Date of Award


Degree Type


Degree Name

Master of Arts (MA)



First Advisor

Daniel Weiskopf

Second Advisor

Andrea Scarantino

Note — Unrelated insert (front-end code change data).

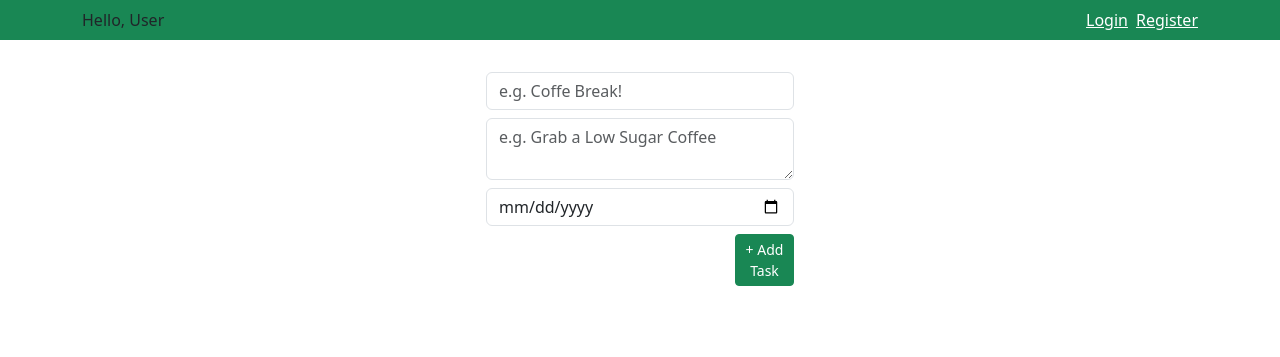
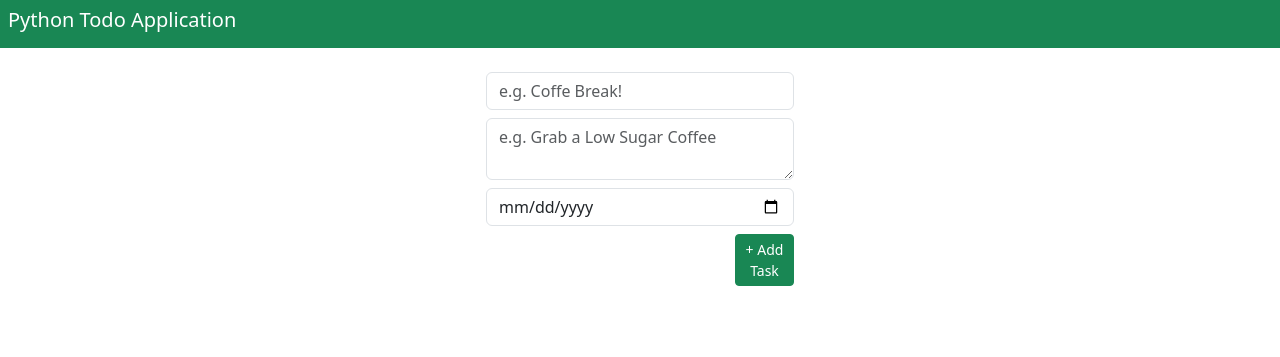
Before and after one commit to the-gd-dev/python-first-app, a Flask app: page / in a window 1280 px wide. Shown: the top 357 px of the page. Run offline with Flask 3, Linux system fonts and the light colour scheme.

Commit message:
deleted signin register

```diff
--- a/templates/base.html
+++ b/templates/base.html
@@ -21,15 +21,7 @@
 <body>
 <main class="main__app container">
     <header class="p-2 bg-success fixed-top">
-        <div class="container">
-            <div class="row">
-                <div class="col-12 col-md-6">Hello, User</div>
-                 <div class="col-12 col-md-6 d-flex justify-content-end">
-                     <a class="text-white me-2" href="/login">Login</a>
-                     <a class="text-white" href="/register">Register</a>
-                 </div>
-            </div>
-        </div>
+        <h5 class="text-white">Python Todo Application</h5>
     </header>
    {% block body %} {% endblock %}
 </main>
--- a/templates/update.html
+++ b/templates/update.html
@@ -4,7 +4,7 @@
 {% endblock %}
 
 {% block body %}
-<div class="row">
+<div class="row mt-4">
     <div class="col-12 col-md-6 mx-auto mt-4">
         <form class="p-4" action="/update/{{task.id}}" method="post">
             <div class="row">
```
Also changed, not shown: templates/login.html (deleted, +0 -36 lines), templates/register.html (deleted, +0 -10 lines), instance/test.db.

A problem with recent work about the relationship between metaphysics and science, especially in the theorizing of those who identify as “naturalized metaphysicians”, is the spotty, metaphorical characterization of what it means for science to “constrain” metaphysics. The most robust account of scientific constraint on metaphysical theorizing is advanced by James Ladyman and Don Ross in their 2007 book Every Thing Must Go. Ladyman & Ross claim that the only legitimate metaphysical hypotheses are those that unify two previously disparate scientific explanations. I will critique Ladyman & Ross’ account of naturalized metaphysics (and, by extension, their view of science’s constraint on metaphysics), and offer an alternative view of naturalized metaphysics as a practice of constructing physically possible models of reality. This account yields a different view of science’s constraint on metaphysics, specifically, that models must be physically possible in order to be of methodological and heuristic use to scientists.